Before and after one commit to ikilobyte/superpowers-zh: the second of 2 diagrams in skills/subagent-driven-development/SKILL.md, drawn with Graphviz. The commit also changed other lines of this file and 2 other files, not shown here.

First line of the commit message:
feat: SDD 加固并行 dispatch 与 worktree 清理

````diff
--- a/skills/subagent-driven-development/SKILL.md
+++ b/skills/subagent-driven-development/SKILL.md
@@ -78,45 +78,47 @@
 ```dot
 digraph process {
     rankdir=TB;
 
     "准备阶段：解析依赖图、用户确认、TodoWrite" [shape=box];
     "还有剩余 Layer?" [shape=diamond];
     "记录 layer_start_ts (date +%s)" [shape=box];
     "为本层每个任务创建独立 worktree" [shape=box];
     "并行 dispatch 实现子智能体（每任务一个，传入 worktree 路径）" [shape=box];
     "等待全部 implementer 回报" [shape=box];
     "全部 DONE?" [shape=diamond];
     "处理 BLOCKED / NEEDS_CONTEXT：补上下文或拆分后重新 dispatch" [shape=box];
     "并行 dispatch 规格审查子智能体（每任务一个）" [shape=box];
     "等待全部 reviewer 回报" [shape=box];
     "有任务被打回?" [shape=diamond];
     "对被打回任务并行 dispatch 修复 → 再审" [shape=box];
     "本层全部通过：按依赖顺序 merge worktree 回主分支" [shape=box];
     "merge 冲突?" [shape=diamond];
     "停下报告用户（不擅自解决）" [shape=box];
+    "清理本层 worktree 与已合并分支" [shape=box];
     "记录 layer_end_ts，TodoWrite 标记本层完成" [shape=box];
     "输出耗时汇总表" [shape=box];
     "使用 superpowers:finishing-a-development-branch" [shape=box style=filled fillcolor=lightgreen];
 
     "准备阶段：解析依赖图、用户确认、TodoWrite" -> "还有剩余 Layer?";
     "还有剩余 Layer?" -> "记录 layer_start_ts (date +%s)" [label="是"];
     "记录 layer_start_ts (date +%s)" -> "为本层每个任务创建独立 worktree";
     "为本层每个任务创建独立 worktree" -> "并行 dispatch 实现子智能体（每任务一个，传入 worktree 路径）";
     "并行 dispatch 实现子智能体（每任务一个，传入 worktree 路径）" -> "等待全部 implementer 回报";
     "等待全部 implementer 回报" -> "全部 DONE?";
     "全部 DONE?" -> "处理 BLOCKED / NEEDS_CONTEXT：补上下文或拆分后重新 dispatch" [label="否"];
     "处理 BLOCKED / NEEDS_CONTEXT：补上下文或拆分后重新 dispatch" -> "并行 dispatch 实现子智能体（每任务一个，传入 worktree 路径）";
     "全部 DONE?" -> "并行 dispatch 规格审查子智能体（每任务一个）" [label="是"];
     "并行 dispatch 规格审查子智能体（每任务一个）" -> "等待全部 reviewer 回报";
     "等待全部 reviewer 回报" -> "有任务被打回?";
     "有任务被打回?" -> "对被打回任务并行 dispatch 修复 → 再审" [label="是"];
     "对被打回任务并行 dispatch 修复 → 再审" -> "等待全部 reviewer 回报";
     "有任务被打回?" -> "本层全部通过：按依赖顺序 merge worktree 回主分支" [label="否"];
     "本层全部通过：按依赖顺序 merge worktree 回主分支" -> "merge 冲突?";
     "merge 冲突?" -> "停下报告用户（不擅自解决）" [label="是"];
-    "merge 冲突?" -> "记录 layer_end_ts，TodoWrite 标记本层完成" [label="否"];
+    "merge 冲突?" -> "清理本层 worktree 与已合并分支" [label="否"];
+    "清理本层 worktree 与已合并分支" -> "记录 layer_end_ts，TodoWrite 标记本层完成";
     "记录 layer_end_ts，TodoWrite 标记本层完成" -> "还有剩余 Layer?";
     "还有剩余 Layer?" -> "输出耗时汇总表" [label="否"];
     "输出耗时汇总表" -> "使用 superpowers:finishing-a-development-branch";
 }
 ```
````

==

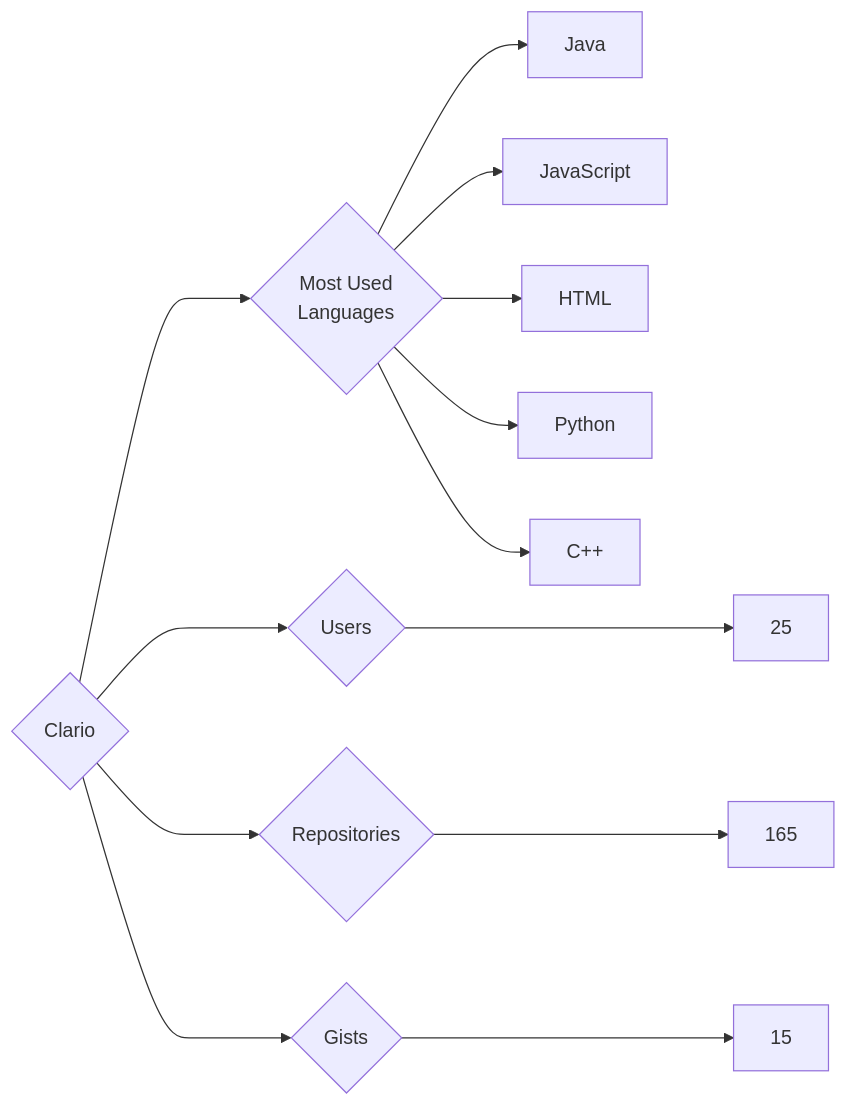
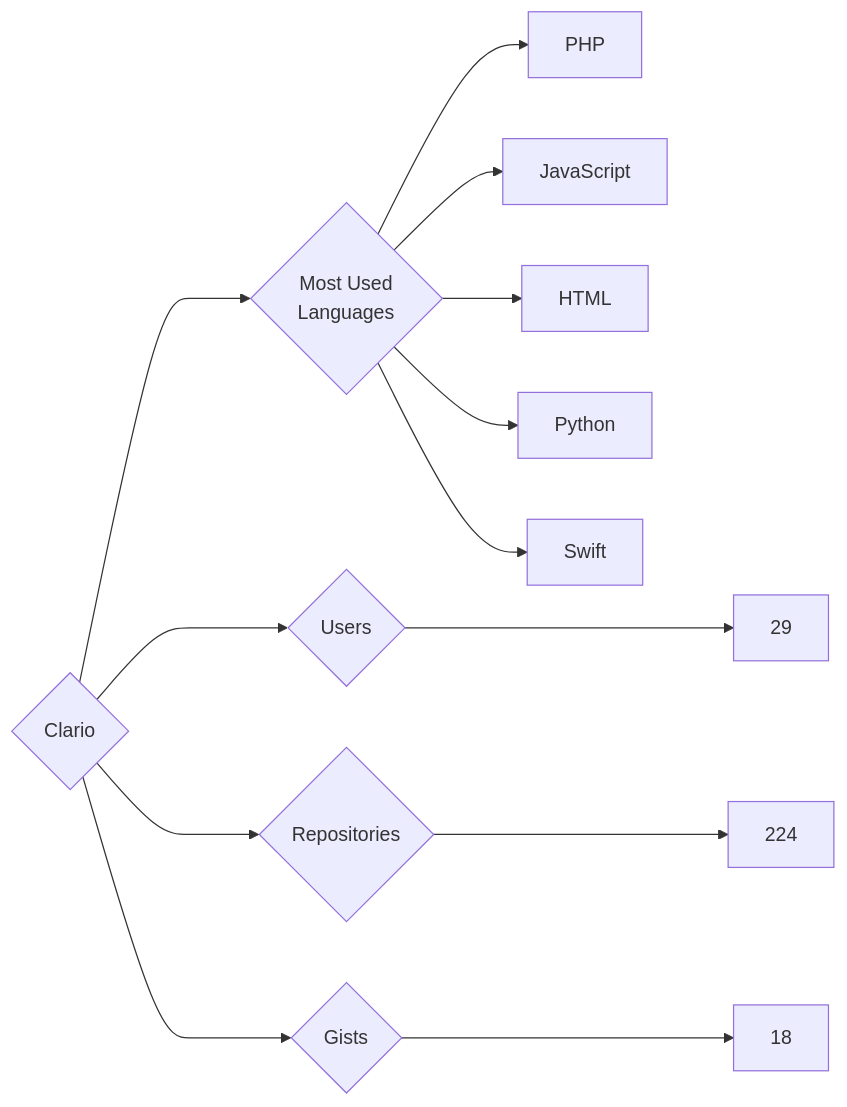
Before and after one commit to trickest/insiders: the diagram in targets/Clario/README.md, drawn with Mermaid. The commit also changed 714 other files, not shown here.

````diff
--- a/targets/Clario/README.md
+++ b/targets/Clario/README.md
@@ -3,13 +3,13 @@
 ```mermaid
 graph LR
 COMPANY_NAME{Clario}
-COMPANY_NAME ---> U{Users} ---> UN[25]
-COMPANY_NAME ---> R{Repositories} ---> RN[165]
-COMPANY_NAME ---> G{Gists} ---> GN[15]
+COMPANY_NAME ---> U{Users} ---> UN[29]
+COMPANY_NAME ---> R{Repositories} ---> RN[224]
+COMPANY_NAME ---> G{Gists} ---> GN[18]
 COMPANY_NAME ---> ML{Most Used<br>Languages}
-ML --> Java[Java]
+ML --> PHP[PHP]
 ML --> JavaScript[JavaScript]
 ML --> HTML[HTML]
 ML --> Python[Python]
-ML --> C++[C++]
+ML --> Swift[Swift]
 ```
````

Task prompt
Which of the lines in the material carry the string "after"? Pull them out.

Result of the exercise
Before and after one commit to ikilobyte/superpowers-zh: the second of 2 diagrams in skills/subagent-driven-development/SKILL.md, drawn with Graphviz. The commit also changed other lines of this file and 2 other files, not shown here.
Before and after one commit to trickest/insiders: the diagram in targets/Clario/README.md, drawn with Mermaid. The commit also changed 714 other files, not shown here.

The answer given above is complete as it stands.